__What you need to do__. Look through the data that follows and copy each line with the string "Atividades".

__Task inputs__.
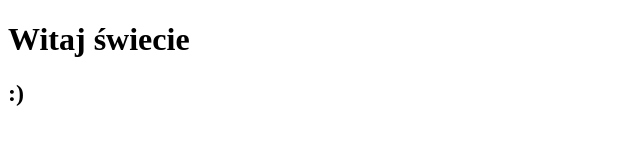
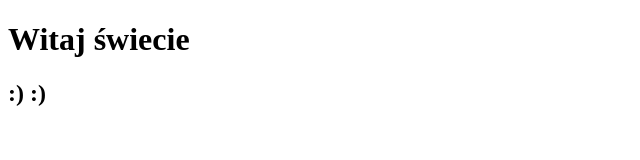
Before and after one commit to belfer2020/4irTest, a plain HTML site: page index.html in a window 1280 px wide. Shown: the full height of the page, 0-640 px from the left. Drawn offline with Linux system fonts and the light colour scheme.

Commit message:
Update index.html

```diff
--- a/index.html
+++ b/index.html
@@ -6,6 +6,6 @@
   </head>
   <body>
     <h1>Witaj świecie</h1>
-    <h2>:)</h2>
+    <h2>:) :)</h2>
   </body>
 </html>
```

...

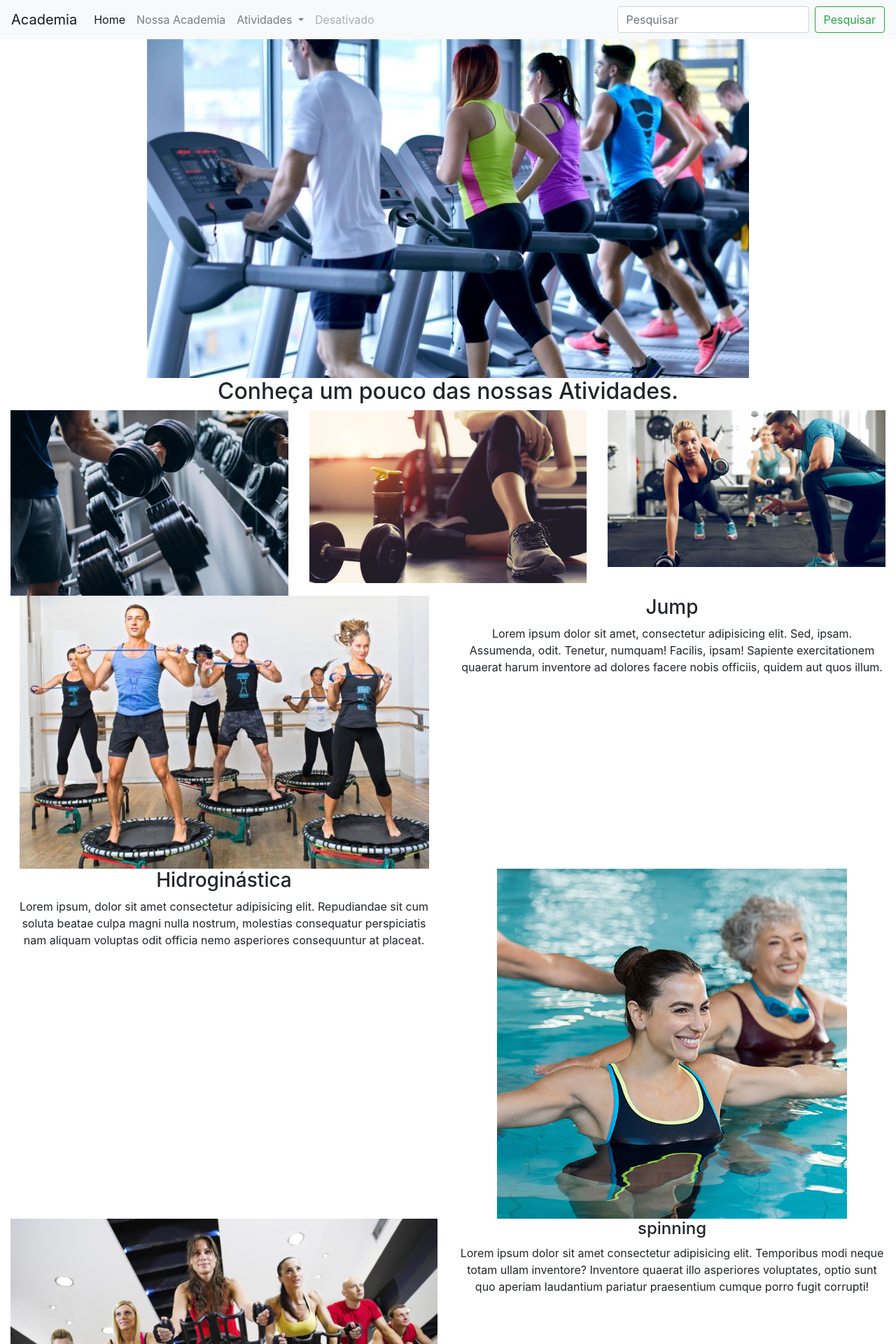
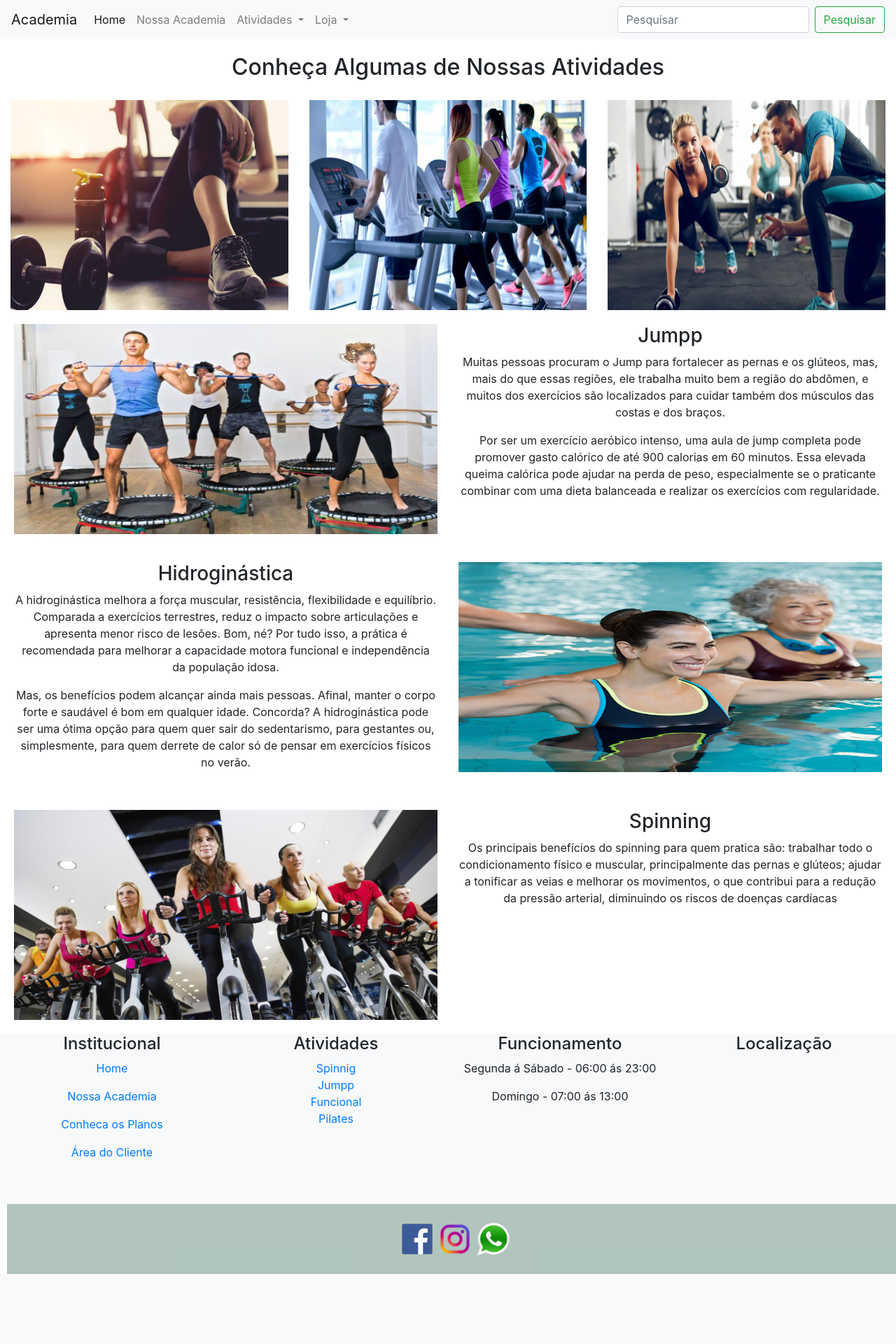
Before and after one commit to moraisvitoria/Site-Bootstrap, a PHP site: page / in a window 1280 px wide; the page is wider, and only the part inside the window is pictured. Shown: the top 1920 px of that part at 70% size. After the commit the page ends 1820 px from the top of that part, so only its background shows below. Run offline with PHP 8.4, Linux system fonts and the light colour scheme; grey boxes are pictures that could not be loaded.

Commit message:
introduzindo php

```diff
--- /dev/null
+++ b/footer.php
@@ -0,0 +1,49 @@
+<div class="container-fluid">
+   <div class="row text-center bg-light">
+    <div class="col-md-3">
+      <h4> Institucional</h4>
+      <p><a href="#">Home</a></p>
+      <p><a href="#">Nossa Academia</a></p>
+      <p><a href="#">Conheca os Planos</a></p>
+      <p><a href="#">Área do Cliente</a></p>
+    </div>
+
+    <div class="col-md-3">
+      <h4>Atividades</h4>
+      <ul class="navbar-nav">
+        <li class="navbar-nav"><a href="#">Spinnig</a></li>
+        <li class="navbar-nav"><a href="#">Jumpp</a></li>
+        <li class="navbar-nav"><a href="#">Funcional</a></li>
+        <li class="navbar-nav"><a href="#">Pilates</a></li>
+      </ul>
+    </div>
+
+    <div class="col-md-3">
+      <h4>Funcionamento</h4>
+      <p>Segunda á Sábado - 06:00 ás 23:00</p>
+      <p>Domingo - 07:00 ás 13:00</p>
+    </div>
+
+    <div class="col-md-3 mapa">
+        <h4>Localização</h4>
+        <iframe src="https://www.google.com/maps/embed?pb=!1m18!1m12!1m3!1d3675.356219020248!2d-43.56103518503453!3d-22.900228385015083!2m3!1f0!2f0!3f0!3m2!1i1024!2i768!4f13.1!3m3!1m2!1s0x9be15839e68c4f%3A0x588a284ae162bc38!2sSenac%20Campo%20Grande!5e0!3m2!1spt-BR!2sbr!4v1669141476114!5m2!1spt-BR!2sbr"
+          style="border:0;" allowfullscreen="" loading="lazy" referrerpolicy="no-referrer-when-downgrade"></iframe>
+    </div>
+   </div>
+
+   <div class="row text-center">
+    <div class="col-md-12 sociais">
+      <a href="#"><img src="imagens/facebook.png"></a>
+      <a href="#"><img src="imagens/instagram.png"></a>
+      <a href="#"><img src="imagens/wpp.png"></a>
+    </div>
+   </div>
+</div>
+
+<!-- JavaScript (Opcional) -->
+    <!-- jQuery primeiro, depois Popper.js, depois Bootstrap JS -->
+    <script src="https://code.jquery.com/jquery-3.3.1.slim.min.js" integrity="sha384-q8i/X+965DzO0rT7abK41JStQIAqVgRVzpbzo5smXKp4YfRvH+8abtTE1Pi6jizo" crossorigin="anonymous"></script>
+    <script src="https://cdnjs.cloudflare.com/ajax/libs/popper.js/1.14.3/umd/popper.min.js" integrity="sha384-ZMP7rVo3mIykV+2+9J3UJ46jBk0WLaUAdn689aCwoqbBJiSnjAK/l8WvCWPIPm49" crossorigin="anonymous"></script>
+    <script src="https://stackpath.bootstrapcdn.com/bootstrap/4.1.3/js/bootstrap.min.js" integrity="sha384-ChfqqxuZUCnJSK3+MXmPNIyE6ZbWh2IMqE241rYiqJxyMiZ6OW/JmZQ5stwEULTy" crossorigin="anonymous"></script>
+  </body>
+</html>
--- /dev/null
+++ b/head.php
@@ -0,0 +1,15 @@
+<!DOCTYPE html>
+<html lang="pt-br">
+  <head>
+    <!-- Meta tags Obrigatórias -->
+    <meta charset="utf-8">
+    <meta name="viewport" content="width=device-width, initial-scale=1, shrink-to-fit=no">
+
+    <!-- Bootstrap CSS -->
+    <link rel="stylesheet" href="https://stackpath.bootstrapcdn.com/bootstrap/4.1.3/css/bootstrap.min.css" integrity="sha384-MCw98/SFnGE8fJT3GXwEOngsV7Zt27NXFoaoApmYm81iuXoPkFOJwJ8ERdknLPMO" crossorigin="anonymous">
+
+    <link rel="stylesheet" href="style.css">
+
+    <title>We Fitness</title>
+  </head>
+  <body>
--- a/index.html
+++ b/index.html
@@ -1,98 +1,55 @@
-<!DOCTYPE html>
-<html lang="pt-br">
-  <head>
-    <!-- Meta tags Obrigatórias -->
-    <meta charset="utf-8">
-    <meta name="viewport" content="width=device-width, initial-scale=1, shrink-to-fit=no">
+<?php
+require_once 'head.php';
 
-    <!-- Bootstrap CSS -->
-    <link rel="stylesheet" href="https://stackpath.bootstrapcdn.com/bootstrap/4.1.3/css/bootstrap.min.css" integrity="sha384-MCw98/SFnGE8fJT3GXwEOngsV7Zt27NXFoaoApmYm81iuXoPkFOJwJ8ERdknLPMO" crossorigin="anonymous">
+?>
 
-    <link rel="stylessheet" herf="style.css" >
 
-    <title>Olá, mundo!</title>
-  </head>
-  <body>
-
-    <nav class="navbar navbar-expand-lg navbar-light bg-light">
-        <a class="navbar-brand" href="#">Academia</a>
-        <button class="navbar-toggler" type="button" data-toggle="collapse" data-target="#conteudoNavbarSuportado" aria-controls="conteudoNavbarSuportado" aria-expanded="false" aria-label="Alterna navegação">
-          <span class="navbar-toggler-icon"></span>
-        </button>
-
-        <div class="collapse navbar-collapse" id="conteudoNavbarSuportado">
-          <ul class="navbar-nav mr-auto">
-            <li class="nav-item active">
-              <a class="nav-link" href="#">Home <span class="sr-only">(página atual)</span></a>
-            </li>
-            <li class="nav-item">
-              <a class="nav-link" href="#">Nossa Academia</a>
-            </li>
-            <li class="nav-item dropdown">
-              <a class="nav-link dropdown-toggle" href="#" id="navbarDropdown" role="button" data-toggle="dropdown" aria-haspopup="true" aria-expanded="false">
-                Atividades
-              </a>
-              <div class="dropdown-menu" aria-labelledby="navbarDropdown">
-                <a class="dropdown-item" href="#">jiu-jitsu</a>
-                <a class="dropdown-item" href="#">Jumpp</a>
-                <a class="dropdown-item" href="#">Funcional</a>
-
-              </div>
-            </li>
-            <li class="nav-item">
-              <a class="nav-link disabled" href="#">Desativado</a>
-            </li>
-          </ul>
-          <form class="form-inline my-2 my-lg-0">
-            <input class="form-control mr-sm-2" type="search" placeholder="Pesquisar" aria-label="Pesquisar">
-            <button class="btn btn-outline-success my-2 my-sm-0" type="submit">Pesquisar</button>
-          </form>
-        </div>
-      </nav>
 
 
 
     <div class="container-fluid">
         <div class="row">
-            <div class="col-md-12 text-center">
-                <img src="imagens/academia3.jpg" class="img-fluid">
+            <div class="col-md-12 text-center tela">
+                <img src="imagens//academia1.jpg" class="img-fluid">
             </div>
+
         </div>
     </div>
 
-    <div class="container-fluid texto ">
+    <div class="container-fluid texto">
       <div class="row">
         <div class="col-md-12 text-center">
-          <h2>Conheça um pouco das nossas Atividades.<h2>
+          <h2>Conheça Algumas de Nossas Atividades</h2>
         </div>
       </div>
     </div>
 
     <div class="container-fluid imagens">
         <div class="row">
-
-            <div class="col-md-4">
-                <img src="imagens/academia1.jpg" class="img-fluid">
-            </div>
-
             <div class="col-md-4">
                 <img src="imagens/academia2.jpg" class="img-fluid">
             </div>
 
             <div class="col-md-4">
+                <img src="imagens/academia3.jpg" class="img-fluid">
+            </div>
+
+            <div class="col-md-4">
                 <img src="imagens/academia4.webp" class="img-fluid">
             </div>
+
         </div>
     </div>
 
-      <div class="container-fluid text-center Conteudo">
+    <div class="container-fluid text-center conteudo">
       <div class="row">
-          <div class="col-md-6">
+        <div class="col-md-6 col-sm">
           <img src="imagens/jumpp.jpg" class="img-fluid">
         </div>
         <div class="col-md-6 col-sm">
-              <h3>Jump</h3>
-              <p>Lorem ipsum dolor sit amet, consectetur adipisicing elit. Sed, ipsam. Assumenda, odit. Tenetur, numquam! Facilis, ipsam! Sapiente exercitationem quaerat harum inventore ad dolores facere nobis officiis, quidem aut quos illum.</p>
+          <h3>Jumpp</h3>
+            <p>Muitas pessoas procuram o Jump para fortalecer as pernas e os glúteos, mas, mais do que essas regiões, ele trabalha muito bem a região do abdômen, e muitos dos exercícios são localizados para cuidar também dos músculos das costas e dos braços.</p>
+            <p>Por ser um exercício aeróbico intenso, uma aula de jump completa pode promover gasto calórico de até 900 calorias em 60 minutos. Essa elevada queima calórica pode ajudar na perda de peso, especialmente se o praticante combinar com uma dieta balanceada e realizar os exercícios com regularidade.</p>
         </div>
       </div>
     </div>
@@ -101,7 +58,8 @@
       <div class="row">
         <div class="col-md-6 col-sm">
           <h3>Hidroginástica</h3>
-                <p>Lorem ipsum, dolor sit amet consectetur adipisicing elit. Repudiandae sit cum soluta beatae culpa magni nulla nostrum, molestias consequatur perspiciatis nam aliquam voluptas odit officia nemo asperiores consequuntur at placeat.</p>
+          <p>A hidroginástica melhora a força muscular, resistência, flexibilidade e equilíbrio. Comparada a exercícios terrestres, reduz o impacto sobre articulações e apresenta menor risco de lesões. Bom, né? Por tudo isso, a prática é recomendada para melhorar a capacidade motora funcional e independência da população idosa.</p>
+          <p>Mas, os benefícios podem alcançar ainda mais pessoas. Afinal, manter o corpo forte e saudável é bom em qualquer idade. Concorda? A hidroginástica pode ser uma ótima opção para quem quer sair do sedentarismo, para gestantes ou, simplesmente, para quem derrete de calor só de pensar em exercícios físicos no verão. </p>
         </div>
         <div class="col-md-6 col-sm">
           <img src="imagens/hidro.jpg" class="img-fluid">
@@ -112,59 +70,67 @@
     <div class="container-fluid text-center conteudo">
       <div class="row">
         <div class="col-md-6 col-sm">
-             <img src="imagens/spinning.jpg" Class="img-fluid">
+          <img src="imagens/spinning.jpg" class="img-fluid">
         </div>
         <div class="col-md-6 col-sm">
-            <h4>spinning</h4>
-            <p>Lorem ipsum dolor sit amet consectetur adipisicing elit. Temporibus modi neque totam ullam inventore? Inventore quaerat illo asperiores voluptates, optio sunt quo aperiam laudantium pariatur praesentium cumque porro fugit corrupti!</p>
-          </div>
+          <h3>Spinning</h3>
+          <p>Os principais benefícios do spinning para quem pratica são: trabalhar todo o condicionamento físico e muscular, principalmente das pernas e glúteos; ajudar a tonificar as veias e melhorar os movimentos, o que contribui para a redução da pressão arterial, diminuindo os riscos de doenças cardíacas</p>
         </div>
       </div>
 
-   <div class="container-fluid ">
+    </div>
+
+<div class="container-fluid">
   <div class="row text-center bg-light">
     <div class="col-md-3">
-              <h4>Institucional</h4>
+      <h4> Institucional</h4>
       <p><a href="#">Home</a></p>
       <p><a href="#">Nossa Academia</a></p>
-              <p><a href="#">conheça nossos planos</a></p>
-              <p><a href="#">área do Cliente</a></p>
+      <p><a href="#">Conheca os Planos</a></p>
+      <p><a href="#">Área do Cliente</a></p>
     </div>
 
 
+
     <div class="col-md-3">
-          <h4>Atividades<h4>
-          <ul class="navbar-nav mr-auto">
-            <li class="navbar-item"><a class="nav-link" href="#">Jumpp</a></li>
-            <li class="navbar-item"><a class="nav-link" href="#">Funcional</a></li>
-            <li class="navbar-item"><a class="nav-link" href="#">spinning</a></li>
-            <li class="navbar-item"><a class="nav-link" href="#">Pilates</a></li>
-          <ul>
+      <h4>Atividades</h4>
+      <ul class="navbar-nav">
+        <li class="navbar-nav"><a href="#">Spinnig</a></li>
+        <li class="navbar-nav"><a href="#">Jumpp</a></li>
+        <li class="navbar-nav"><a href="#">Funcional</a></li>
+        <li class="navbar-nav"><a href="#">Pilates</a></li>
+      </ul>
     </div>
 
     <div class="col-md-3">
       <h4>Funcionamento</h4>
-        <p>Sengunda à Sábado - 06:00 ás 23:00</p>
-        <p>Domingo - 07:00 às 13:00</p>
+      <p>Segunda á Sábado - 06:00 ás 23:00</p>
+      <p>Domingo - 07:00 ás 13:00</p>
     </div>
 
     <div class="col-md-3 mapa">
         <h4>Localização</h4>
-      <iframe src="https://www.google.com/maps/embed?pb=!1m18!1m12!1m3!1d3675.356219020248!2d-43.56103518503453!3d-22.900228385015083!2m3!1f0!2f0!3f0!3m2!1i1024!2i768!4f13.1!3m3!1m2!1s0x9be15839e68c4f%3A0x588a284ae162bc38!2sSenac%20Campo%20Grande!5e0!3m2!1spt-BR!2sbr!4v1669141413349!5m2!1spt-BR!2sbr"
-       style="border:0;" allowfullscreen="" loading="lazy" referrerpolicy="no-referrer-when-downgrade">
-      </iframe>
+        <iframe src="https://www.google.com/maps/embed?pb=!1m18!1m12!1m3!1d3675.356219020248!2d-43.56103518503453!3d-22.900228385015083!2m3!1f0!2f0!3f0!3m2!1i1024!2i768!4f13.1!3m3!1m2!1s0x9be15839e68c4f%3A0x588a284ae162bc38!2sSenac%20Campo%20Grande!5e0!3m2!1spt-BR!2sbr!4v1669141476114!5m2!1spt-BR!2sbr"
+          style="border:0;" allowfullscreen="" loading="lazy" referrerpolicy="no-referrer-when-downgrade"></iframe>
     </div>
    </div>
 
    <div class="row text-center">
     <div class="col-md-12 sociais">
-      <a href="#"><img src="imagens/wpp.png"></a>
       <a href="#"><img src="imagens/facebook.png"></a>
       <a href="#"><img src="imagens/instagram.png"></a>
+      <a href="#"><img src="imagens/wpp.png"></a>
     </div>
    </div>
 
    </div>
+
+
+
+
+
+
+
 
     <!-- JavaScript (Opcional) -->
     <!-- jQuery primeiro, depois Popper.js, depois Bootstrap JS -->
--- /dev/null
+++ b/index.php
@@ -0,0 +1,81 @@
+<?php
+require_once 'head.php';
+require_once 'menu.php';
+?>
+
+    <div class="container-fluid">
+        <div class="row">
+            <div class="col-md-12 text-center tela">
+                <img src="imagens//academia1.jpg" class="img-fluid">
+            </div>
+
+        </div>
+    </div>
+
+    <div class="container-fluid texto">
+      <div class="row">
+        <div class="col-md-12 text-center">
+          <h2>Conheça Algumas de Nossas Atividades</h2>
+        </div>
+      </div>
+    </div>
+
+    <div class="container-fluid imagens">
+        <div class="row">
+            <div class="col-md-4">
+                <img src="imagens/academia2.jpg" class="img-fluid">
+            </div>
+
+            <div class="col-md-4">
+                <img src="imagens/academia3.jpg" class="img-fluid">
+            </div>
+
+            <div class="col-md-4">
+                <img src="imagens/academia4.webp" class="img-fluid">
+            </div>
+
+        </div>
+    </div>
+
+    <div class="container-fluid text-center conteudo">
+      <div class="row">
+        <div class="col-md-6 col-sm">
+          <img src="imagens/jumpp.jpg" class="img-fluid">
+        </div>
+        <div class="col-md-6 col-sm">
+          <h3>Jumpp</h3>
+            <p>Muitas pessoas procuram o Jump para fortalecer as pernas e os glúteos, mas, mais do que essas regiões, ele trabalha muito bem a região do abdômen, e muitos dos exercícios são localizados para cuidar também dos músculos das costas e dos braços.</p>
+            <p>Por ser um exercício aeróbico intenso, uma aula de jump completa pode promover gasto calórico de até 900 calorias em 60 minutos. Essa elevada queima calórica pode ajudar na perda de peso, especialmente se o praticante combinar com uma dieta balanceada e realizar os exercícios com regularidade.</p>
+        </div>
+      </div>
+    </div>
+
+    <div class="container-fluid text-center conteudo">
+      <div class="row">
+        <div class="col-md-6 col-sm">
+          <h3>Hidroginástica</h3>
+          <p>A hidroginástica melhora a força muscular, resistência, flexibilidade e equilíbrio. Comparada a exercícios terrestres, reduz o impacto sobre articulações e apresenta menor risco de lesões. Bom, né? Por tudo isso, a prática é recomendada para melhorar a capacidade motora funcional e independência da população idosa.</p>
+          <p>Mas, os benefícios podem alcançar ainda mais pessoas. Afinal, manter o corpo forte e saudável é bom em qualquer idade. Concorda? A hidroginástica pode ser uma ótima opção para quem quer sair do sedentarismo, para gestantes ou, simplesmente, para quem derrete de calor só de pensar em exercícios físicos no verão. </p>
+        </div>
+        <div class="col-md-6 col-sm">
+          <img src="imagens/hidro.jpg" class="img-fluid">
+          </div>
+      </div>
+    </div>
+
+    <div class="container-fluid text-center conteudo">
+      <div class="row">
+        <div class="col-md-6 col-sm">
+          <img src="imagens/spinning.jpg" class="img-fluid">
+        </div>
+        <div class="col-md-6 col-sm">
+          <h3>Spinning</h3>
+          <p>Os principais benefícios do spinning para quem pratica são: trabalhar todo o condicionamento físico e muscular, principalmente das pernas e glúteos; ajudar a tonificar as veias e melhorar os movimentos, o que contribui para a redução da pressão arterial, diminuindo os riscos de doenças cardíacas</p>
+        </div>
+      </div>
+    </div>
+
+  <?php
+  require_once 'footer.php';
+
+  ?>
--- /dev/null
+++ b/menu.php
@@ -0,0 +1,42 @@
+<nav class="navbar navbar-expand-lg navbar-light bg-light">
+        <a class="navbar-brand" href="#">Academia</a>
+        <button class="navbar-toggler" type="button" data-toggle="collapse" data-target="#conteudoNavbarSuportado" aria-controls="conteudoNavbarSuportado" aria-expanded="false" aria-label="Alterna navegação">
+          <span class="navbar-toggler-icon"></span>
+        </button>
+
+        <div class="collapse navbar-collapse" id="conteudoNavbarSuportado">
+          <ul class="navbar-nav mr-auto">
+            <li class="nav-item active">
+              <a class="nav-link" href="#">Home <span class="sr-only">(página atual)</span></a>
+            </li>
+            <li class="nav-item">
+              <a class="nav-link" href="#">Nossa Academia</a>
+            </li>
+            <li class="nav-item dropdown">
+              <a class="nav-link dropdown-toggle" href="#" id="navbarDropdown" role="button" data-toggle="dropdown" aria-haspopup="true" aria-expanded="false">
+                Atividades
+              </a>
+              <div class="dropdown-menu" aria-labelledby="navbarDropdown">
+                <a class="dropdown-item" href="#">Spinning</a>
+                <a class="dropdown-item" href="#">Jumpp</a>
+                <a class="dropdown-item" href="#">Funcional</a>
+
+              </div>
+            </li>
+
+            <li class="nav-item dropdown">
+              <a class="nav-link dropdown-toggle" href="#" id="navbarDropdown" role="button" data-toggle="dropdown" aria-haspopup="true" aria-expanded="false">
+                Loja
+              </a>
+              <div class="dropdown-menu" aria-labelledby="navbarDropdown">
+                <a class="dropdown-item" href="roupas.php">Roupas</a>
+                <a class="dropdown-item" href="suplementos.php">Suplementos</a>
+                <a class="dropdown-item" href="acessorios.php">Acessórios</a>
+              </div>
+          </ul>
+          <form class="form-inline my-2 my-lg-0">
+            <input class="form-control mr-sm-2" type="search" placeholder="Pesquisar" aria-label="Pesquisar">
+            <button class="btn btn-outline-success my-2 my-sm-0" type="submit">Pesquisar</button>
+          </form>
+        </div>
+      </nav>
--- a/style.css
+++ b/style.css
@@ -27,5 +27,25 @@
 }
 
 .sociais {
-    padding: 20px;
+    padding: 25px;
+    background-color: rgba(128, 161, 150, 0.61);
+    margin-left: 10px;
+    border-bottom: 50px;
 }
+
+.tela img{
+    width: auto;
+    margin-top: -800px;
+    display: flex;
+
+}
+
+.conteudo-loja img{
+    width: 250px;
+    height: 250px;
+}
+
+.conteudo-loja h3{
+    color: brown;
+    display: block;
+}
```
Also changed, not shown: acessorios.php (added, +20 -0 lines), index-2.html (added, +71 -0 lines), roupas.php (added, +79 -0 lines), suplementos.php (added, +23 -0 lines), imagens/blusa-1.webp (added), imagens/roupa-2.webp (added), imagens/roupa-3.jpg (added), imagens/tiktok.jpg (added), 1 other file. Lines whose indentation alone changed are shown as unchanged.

__Finished exercise__.
+      <h4>Atividades</h4>
-                Atividades
-          <h2>Conheça um pouco das nossas Atividades.<h2>
+          <h2>Conheça Algumas de Nossas Atividades</h2>
-          <h4>Atividades<h4>
+      <h4>Atividades</h4>
+          <h2>Conheça Algumas de Nossas Atividades</h2>
+                Atividades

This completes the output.